This trio will be very significant in Jesse's future, as director Nicolas Winding Refn paid yet another arthouse tribute to the exploitation movies he loved. As with his previous film Only God Forgives, this proved divisive, though not as much as that effort had been, as if after Drive had failed to conjure up a comparable movie his audience was shrinking to the diehard fans who naturally were more appreciative than the more casually interested viewers who took one look at this and either did not know what to make of it or were bored to tears. It was certainly a slow-moving, stilted experience, but plenty of art films were, the crux of the matter was whether any of it was worthwhile at all.
The real star of this was Natasha Braier whose cinematography remained sleek and striking even as the story quickly began to drag. Under Refn's instruction she rendered every shot worthy of an expensive pop video, and provided the best motive to keep watching no matter what you thought of the rest of this, for good or ill. The locations away from Jesse's rundown motel home (operated by a sleazy Keanu Reeves) were all highly stylised and possibly deserved a better plot to play out within them, instead of this twenty-first century fairy tale about an innocent led astray by the big bad wolves of the fashion industry. Any hopes that Refn had something serious to say on the subject of how that profession chews up and spits out young women were largely fruitless.
After all, most of us had heard horror stories about the callous treatment of models as commodities, but when they were turned into a literal horror story it just went too far in its overemphatic manner, no matter that it actually showed more restraint than perhaps it needed to. Not in every scene, and there was bloodshed, but even the kinky sex appeared set on getting a rise out of the audience rather than serving up anything remotely like a serious commentary. Some compared this to showbiz nightmare movies like Valley of the Dolls, Showgirls or Black Swan each of which generated wildly differing responses, and it is accurate to observe it owed something to that subgenre of melodrama, but all it had to add were those gleaming images. You searched for any kind of integrity in its substance, and found you were seeking in vain.
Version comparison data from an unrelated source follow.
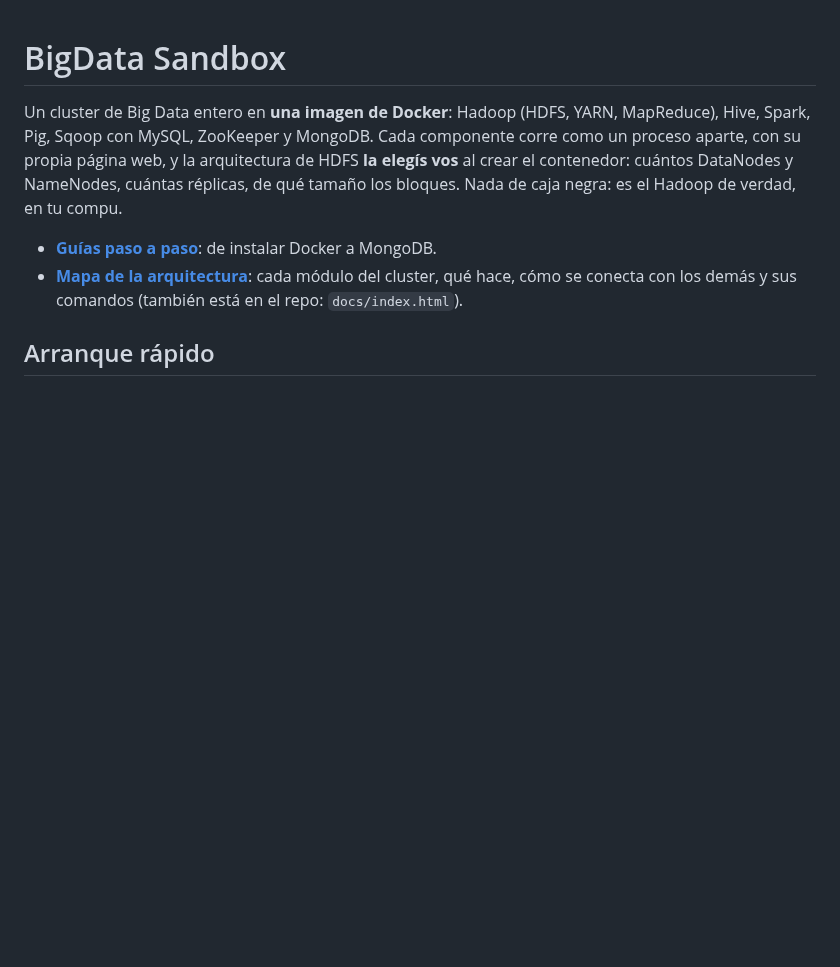
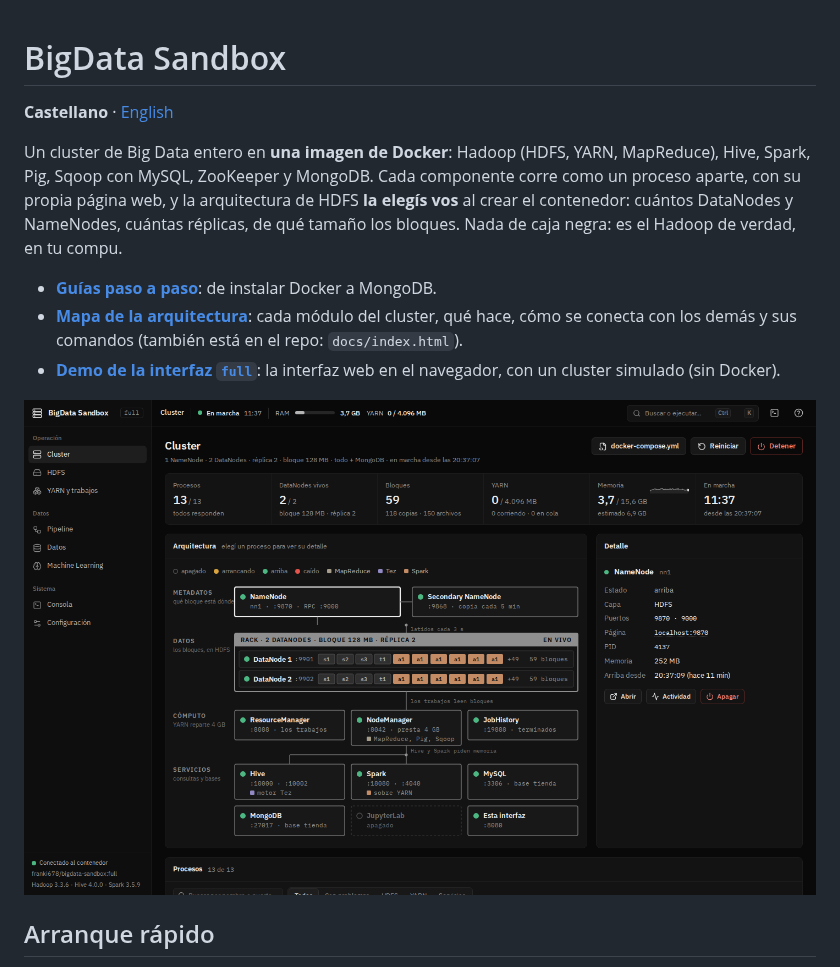
Before and after one commit to Franco-SanMartin/bigdata-sandbox, a Markdown page: README.md, the part around one of its changes. Drawn GitHub-style; pictures changed too: docs/capturas/cluster.png (added); blank space fills up the shorter version.

```diff
--- a/README.md
+++ b/README.md
@@ -1,4 +1,6 @@
 # BigData Sandbox
+
+**Castellano** · [English](README.en.md)
 
 Un cluster de Big Data entero en **una imagen de Docker**: Hadoop (HDFS, YARN,
 MapReduce), Hive, Spark, Pig, Sqoop con MySQL, ZooKeeper y MongoDB. Cada
@@ -11,6 +13,10 @@ caja negra: es el Hadoop de verdad, en tu compu.
 - **[Mapa de la arquitectura](https://franki-678.github.io/bigdata-sandbox/)**:
   cada módulo del cluster, qué hace, cómo se conecta con los demás y sus
   comandos (también está en el repo: `docs/index.html`).
+- **[Demo de la interfaz `full`](https://franki-678.github.io/bigdata-sandbox/demo/)**:
+  la interfaz web en el navegador, con un cluster simulado (sin Docker).
+
+![La interfaz de la versión full: el cluster en marcha con su arquitectura en vivo](docs/capturas/cluster.png)
 
 ## Arranque rápido
 
```
Also changed, not shown: other parts of README.md (+27 -4 lines), CHANGELOG.md (added, +84 -0 lines), README.en.md (added, +213 -0 lines), docs/capturas/ml.png (added), docs/capturas/pipeline.png (added), docs/capturas/yarn.png (added).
It did not help that everyone performed as if English was not their native language, including the cast members for whom English was their native language, which should have lent the proceedings a camp quality that might have rescued it, only a sense of humour here was purely of the nasty, victimising variety, should that make you laugh. Otherwise, you were stuck with actors glacially going through the motions as dictated by their director, which no matter how silly it became also made watching The Neon Demon monotonous. The impression was of a piece straining for controversy as a method of drumming up publicity and not tackling any subjects sincerely, which scuppered its uses as anything other than a horror yarn for those who thought themselves above the usual methods of going about such genre works, and had you yearning for Refn to give up the aching for pretension and serve up something amusingly goofy with no such caveats that what you were seeing may look nice enough, but rang hollow. Although it sounded nice too, thanks to Cliff Martinez on soundtrack duties. All surface pleasures, basically.